A lawsuit filed by the city of Keene against six people it accuses of harassing and intimidating city parking enforcement officers will get its first airing in the state’s highest court this month.
The N.H. Supreme Court is set to hear oral arguments Oct. 15 in the city’s appeal of its case against so-called “Robin Hooders.”
Keene officials first took action against the group in May 2013.
The Robin Hooders, many of whom are associated with a loosely organized Keene anti-government group, put change into expired parking meters before the city’s parking enforcement officers can write tickets.
The city said the group’s members were harassing and intimidating the officers, and sought an injunction to keep the activists 50 feet away from them, according to court documents. It later changed the request to 30 feet.
Keene officials also sought financial reimbursement because the officers weren’t able to perform their jobs properly; for counseling; and for costs because one of the officers quit and had to be replaced, the city said in a complaint.
After a three-day trial including testimony from the Robin Hooders and parking enforcement officers, Judge John C. Kissinger Jr. dismissed the city’s complaint in December, citing the Robin Hooders’ First Amendment rights.
An attorney hired by city officials appealed Kissinger’s ruling to the N.H. Supreme Court.
In the meantime, the U.S. Supreme Court ruled on a case in June involving buffer zones with conclusions relevant to the Robin Hooders case.
The court struck down Massachusetts’ 35-foot buffer zone around abortion clinics, mentioning several times in the ruling that individual injunctions are an appropriate way to handle protesters who harass people on public property.
The city of Keene had sought individual injunctions against Graham Colson, James Cleaveland, Garret Ean, Kate Ager, Ian Freeman and Peter Eyre in its suit, saying they regularly interfered with the parking enforcement officers by taunting, following and videotaping the officers.
The Robin Hooders denied the city’s claims, saying their interactions with the parking enforcement officers did not constitute harassment. They said they videotape their actions to protect themselves against false accusations.

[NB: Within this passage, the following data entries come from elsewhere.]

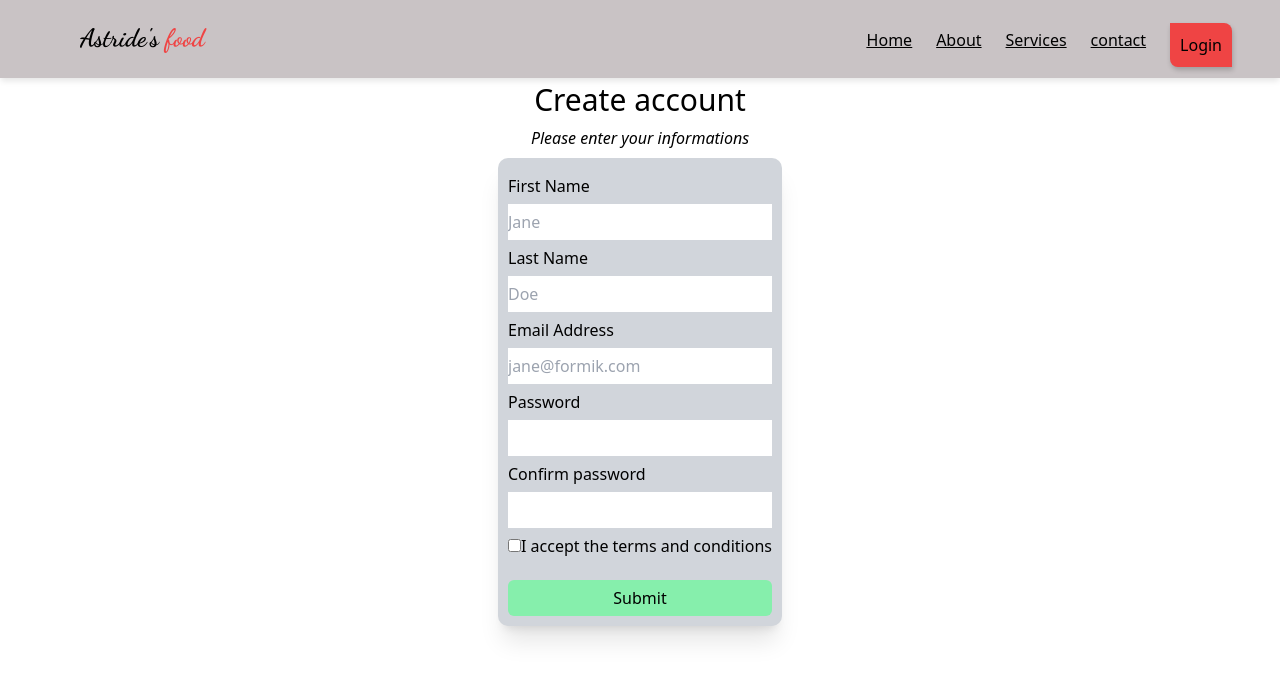
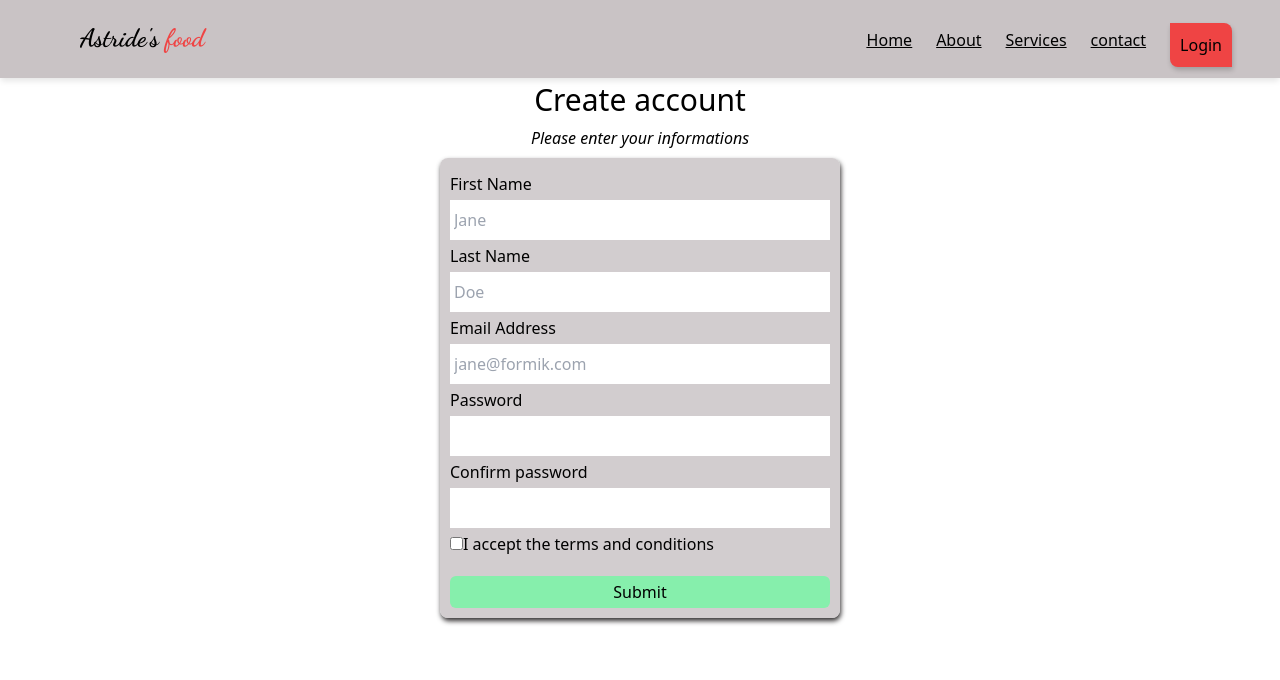
Before and after one commit to GaelTikeng/food-Revciep-app, a React (Create React App) app: page /loginForm/signup in a window 1280 px wide. Shown: the top 680 px of the page. Built offline with nearby package versions, Linux system fonts and the light colour scheme.

Commit message:
accountPage

```diff
--- a/src/components/sideMenu/sideMenu.js
+++ b/src/components/sideMenu/sideMenu.js
@@ -8,19 +8,19 @@ export default function SideMenu () {
   const myUser = JSON.parse(localStorage.getItem('userInfo'));
   return (
     <Menu>
-      <h1 className='p-b'>Welcome</h1>
+      <h1 style={{textAlign: "center", fontStyle: "italic"}} className='p-b'>Welcome</h1>
       <h1 className='text-2xl text-center'><b>{myUser.lastName}</b></h1>
       <h2>{myUser.email}</h2>
       <a className="menu-item" href="/">
         Home
       </a>
-      <a className="menu-item" href="/salads">
+      <a className="menu-item" href="#">
         About
       </a>
-      <a className="menu-item" href="/pizzas">
+      <a className="menu-item" href="#">
         Services
       </a>
-      <a className='bottom-10' href="/desserts">
+      <a className='bottom-10' href="/">
         Log out
       </a>
     </Menu>
--- a/src/pages/accountPage/accountPage.css
+++ b/src/pages/accountPage/accountPage.css
@@ -0,0 +1,22 @@
+
+.add-food {
+  display: flex;
+  flex-direction: column;
+  width: 25%;
+  margin: 0 auto;
+  box-shadow: 2px 4px 6px #000008;
+  line-height: 2rem;
+  border-radius: 8px;
+  padding: 10px;
+  gap: 1rem;
+  background: #c9c3c5;
+}
+
+
+
+@media screen and (max-width: 600px) {
+  .add-food {
+    width: 90%;
+    margin-top: 10px;
+  }
+}
--- a/src/pages/accountPage/accountPage.js
+++ b/src/pages/accountPage/accountPage.js
@@ -1,7 +1,7 @@
 import React, { useContext, useState } from 'react'
 import SideMenu from '../../components/sideMenu/sideMenu';
 import { FoodContext } from '../../utils/context';
-
+import './accountPage.css';
 
 
 
@@ -57,14 +57,6 @@ export default function Account () {
     setLocalData(update)
   };
 
-  const mystyle = {
-    border: "1px solid #000",
-    padding: "10px",
-    border: "none",
-    borderRadius: "10px",
-    gap: "1rem"
-  }
-
   const convert2base64 = (file) => {
     return new Promise((resolve, reject) => {
       const fileReader = new FileReader();
@@ -116,7 +108,7 @@ export default function Account () {
       </div>
       {showAddForm && (
 
-        <form style={mystyle} className='flex  flex-col w-1/4 mx-auto shadow-xl leading-9 bg-gray-300'
+        <form className='add-food'
           onSubmit={handleSubmit}>
           <input
             type='text'
@@ -124,7 +116,7 @@ export default function Account () {
             value={productData.name}
             placeholder='Meal name'
             onChange={handleChange}
-            style={{border: "2px solid ", borderRadius:"5px"}}
+            style={{border: "2px solid ", borderRadius:"5px", padding: "5px"}}
           />
           <input
             type='number'
@@ -132,7 +124,7 @@ export default function Account () {
             value={productData.price}
             onChange={handleChange}
             name='price'
-            style={{border: "2px solid ", borderRadius:"5px"}}
+            style={{border: "2px solid ", borderRadius:"5px", padding: "5px"}}
           />
           <textarea
             name='description'
@@ -141,7 +133,7 @@ export default function Account () {
             placeholder='Food description'
             cols="60"
             rows="3"
-            style={{border: "2px solid ", borderRadius:"5px"}}
+            style={{border: "2px solid ", borderRadius:"5px", padding: "5px"}}
           >
             Product description
           </textarea>
--- a/src/pages/oderFood/order.js
+++ b/src/pages/oderFood/order.js
@@ -89,7 +89,7 @@ export default function OrderFood () {
           }}
         >
 
-          <Form style={mystyle} className='flex flex-col mx-auto shadow-xl leading-9 bg-gray-300'>
+          <Form style={mystyle} className='flex flex-col mx-auto shadow-xl leading-9 '>
             <MyTextInput
               className="p-1"
               label="Name"
--- a/src/pages/signup/index.js
+++ b/src/pages/signup/index.js
@@ -1,9 +1,8 @@
 import React from 'react';
-import ReactDOM from 'react-dom';
 import { Formik, Form, useField } from 'formik';
 import * as Yup from 'yup';
 import { useNavigate } from 'react-router-dom';
-import { FoodContext } from '../../utils/context';
+import './signup.css';
 
 
 const MyTextInput = ({ label, ...props }) => {
@@ -45,13 +44,6 @@ export default function SignupForm () {
     justifyContent:"space-around"
   }
 
-  const mystyle = {
-    border: "1px solid #000",
-    padding: "10px",
-    border: "none",
-    borderRadius: "10px"
-  }
-
   return (
     <div style={backgroundStyle}>
       <h1 className='text-3xl text-center mt-8' >Create account</h1>
@@ -87,16 +79,15 @@ export default function SignupForm () {
         })}
         onSubmit={(values, { setSubmitting }) => {
           setTimeout(() => {
-            alert(JSON.stringify(values, null, 2));
             setSubmitting(false);
             localStorage.setItem("userInfo", JSON.stringify(values));
           }, 400);
           navigate('/loginForm/signup/accountPage')
         }}
       >
-        <Form style={mystyle} className='flex flex-col mx-auto shadow-xl leading-9 bg-gray-300'>
+        <Form className='signup-form'>
           <MyTextInput
-            // className="p-1"
+            className="p-1"
             label="First Name"
             name="firstName"
             type="text"
@@ -108,10 +99,11 @@ export default function SignupForm () {
             name="lastName"
             type="text"
             placeholder="Doe"
-            // className="p-1"
+            className="p-1"
           />
 
           <MyTextInput
+            className="p-1"
             label="Email Address"
             name="email"
             type="email"
@@ -119,12 +111,14 @@ export default function SignupForm () {
           />
 
           <MyTextInput
+            className="p-1"
             label="Password"
             name="password"
             type="password"
           />
 
           <MyTextInput
+            className="p-1"
             label="Confirm password"
             name="confirmPassword"
             type="password"
--- /dev/null
+++ b/src/pages/signup/signup.css
@@ -0,0 +1,17 @@
+.signup-form {
+  border-radius: 8px;
+  padding: 10px;
+  display: flex;
+  flex-direction: column;
+  margin: 0 auto;
+  box-shadow: 1px 3px 5px #333031;
+  background-color: #c9c3c5d3;
+  width: 400px;
+  line-height: 2rem;
+}
+
+@media screen and (max-width: 600px) {
+  .signup-form {
+    width: 95%;
+  }
+}
```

The group regularly posted — and as of last month continued to post — videos they took of their interactions with the officers on YouTube and on the website FreeKeene.com.